John’s Creek, Ga., May 16, 1864.
CAPTAIN: At 5 a. m. yesterday, the 15th instant, I marched from camp on Dry Creek. At about 8 a. m. my advance struck the enemy’s pickets near Farmer’s Bridge, on Armuchee Creek, and drove them in. The advance vedettes and a few of my scouts charged over the bridge, but the advance guard having halted to allow the column time to close up they were not supported, and consequently were driven back with 1 killed and 4 horses wounded. On my arrival at the bridge I sent scouts to examine the creek to the right and left. Bad fords were reported both above and below. I crossed two companies of Fourth Michigan Cavalry below and six companies above. I then crossed with the other battalion of the Fourth Michigan, followed by the Seventh Pennsylvania, the Fourth United States following the six companies of the Fourth Michigan across the upper ford. Captain Lokey, Twelfth Alabama Cavalry, was mortally wounded, and 9 men killed. We took 6 prisoners. I pushed forward rapidly to within three miles of Rome, where the enemy, in considerable force and holding a strong position, made a stand, showing four pieces of artillery. They at the same time moved strong columns on both my flanks. Immediately in my rear the Dalton road joins the Rome road-the one on which I had advanced. I, therefore, fell back to a position north of the junction of the roads. Here Lieutenant-Colonel Park, commanding Fourth Michigan Cavalry, reported that a column of infantry was moving around my left; at same time Smith’s brigade of cavalry was discovered on my right. I fell back to Farmer’s Bridge, where I reported to General Garrard. The rebels followed me up closely.
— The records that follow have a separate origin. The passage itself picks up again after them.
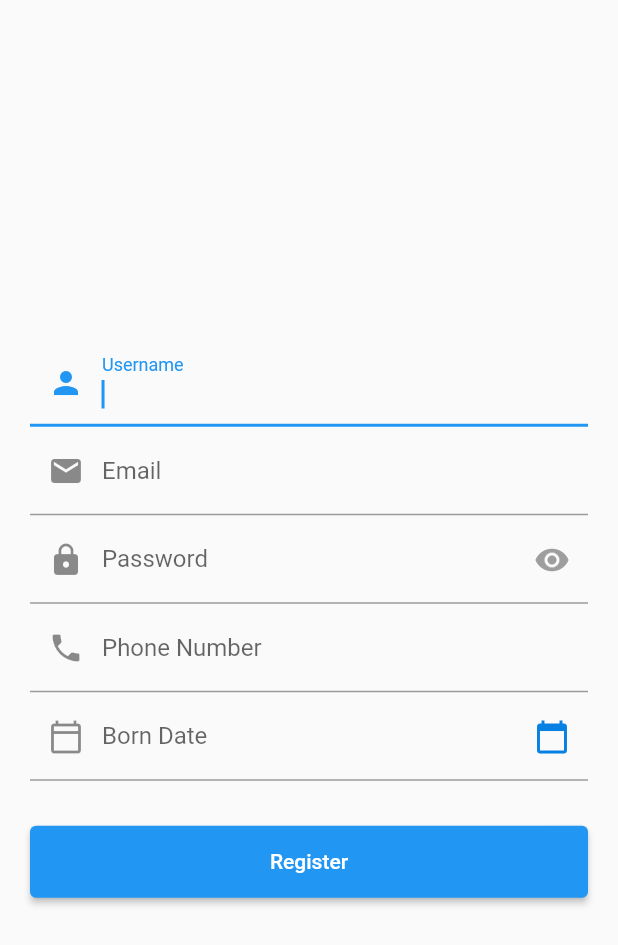
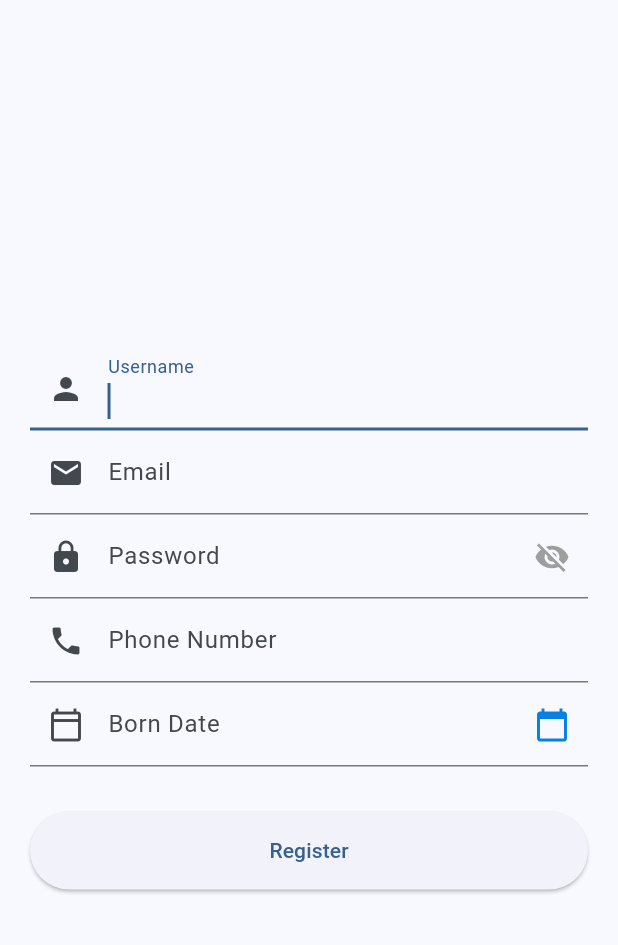
Before and after one commit to RInf0/ugd_bloc_1_b, a Flutter app: the screen it shows after launch, after a tap on "Register", on a phone screen of 412 x 824 dp. Shown: the top 945 px of the screen. Run offline on Flutter 3.47's test engine with Material 2 defaults, Android fonts, the phone set to English and light mode, and no system bars; our stand-ins replace flutter_bloc.

Commit message:
merapikan beberapa component

```diff
--- a/lib/bloc/register/register_state.dart
+++ b/lib/bloc/register/register_state.dart
@@ -5,7 +5,8 @@
   final FormSubmissionState formSubmissionState;
 
   RegisterState({
-    this.isPasswordVisible = false,
+    // true => invisible at first
+    this.isPasswordVisible = true,
     this.formSubmissionState = const InitialFormState(),
   });
 
--- a/lib/main.dart
+++ b/lib/main.dart
@@ -10,8 +10,14 @@ class MainApp extends StatelessWidget {
 
   @override
   Widget build(BuildContext context) {
-    return const MaterialApp(
-      home: Scaffold(
+    return MaterialApp(
+      theme: ThemeData(
+        useMaterial3: true,
+        colorScheme: ColorScheme.fromSeed(
+          seedColor: Colors.blue,
+        ),
+      ),
+      home: const Scaffold(
         body: LoginView(),
       ),
     );
--- a/lib/page/login_page.dart
+++ b/lib/page/login_page.dart
@@ -110,11 +110,13 @@ class _LoginViewState extends State<LoginView> {
                                 vertical: 16.0, horizontal: 16.0),
                             child: state.formSubmissionState is FormSubmitting
                                 ? const CircularProgressIndicator(
-                                    color: Colors.white)
+                                    color: Colors.blue)
                                 : const Text("Login"),
                           ),
                         ),
                       ),
+
+                      const SizedBox(height: 15),
 
                       // button ke halaman register
                       Row(
--- a/lib/page/register_page.dart
+++ b/lib/page/register_page.dart
@@ -16,16 +16,12 @@ class RegisterView extends StatefulWidget {
 }
 
 class _RegisterViewState extends State<RegisterView> {
-  //* untuk validasi harus menggunakan GlobayKey
   final _formKey = GlobalKey<FormState>();
   TextEditingController usernameController = TextEditingController();
   TextEditingController emailController = TextEditingController();
   TextEditingController passwordController = TextEditingController();
   TextEditingController phoneNumberController = TextEditingController();
   TextEditingController bornDateController = TextEditingController();
-
-  // true => invisible at first
-  bool isPasswordVisible = true;
 
   @override
   Widget build(BuildContext context) {
@@ -60,7 +56,11 @@ class _RegisterViewState extends State<RegisterView> {
             BlocBuilder<RegisterBloc, RegisterState>(builder: (context, state) {
           return SafeArea(
             child: Scaffold(
-              body: Form(
+              body: Center(
+                child: ListView(
+                  shrinkWrap: true,
+                  children: [
+                    Form(
                       key: _formKey,
                       child: Padding(
                         padding: const EdgeInsets.symmetric(
@@ -78,8 +78,9 @@ class _RegisterViewState extends State<RegisterView> {
                                 prefixIcon: Icon(Icons.person),
                                 labelText: 'Username',
                               ),
-                        validator: (value) =>
-                            value == '' ? 'Please enter your username!' : null,
+                              validator: (value) => value == ''
+                                  ? 'Please enter your username!'
+                                  : null,
                             ),
 
                             // email
@@ -116,14 +117,16 @@ class _RegisterViewState extends State<RegisterView> {
                                     state.isPasswordVisible
                                         ? Icons.visibility_off
                                         : Icons.visibility,
-                              color:
-                                  isPasswordVisible ? Colors.grey : Colors.blue,
+                                    color: state.isPasswordVisible
+                                        ? Colors.grey
+                                        : Colors.blue,
                                   ),
                                 ),
                               ),
                               obscureText: state.isPasswordVisible,
-                        validator: (value) =>
-                            value == '' ? 'Please enter your password!' : null,
+                              validator: (value) => value == ''
+                                  ? 'Please enter your password!'
+                                  : null,
                             ),
 
                             // phone number
@@ -170,7 +173,8 @@ class _RegisterViewState extends State<RegisterView> {
                                     lastDate: DateTime.now());
                                 if (pickeddate != null) {
                                   bornDateController.text =
-                                DateFormat('dd-MM-yyyy').format(pickeddate);
+                                      DateFormat('dd-MM-yyyy')
+                                          .format(pickeddate);
                                 }
                               },
                             ),
@@ -190,11 +194,9 @@ class _RegisterViewState extends State<RegisterView> {
                                               password: passwordController.text,
                                               email: emailController.text,
                                               no: phoneNumberController.text,
-                                        tglLahir: bornDateController.text),
+                                              tglLahir:
+                                                  bornDateController.text),
                                         );
-                              // Map<String, dynamic> formData = {};
-                              // formData['username'] = usernameController.text;
-                              // formData['password'] = passwordController.text;
                                   }
                                 },
                                 child: Padding(
@@ -202,15 +204,19 @@ class _RegisterViewState extends State<RegisterView> {
                                     vertical: 16.0,
                                     horizontal: 16.0,
                                   ),
-                            child: state.formSubmissionState is FormSubmitting
+                                  child: state.formSubmissionState
+                                          is FormSubmitting
                                       ? const CircularProgressIndicator(
-                                    color: Colors.white)
-                                : Text('Register'),
+                                          color: Colors.blue)
+                                      : const Text('Register'),
                                 ),
                               ),
                             ),
                           ],
                         ),
+                      ),
+                    ),
+                  ],
                 ),
               ),
             ),
```
Also changed, not shown: lib/repository/login_repository.dart (+4 -6 lines), lib/repository/register_repository.dart (+17 -8 lines). Lines whose indentation alone changed are shown as unchanged.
Four times they charged the battalion of the Fourth Michigan Cavalry, which formed the rear guard. They were received dismounted, and handsomely repulsed.
During the entire day’s skirmishing the Fourth Michigan was the only regiment engaged.
My entire loss was 3 men wounded, 1 severely, 1 slightly, and 1 man taken prisoner.
From all the information I could gain there are two divisions of cavalry and one of infantry at Rome, under Generals Jackson, Ross, and Smith. Some of the citizens state positively that Forrest arrived at Rome on the evening of the 14th. The Atlanta paper of the 13th, which I gave the general this morning, places Forrest at Tupelo, Miss. It also states that Lieutenant-General Polk is en route for Rome, where he will command the reserve division of general Johnston’s army. The scout this a. m. under Captain Garrett, Seventh Pennsylvania Cavalry, met the rebel pickets at the cross-roads near the bridge, and drove them across the creek, killing 1 and wounding another.
Colonel, Commanding Brigade.
Captain KENNEDY,
Assistant Adjutant-General, Second Cavalry Division.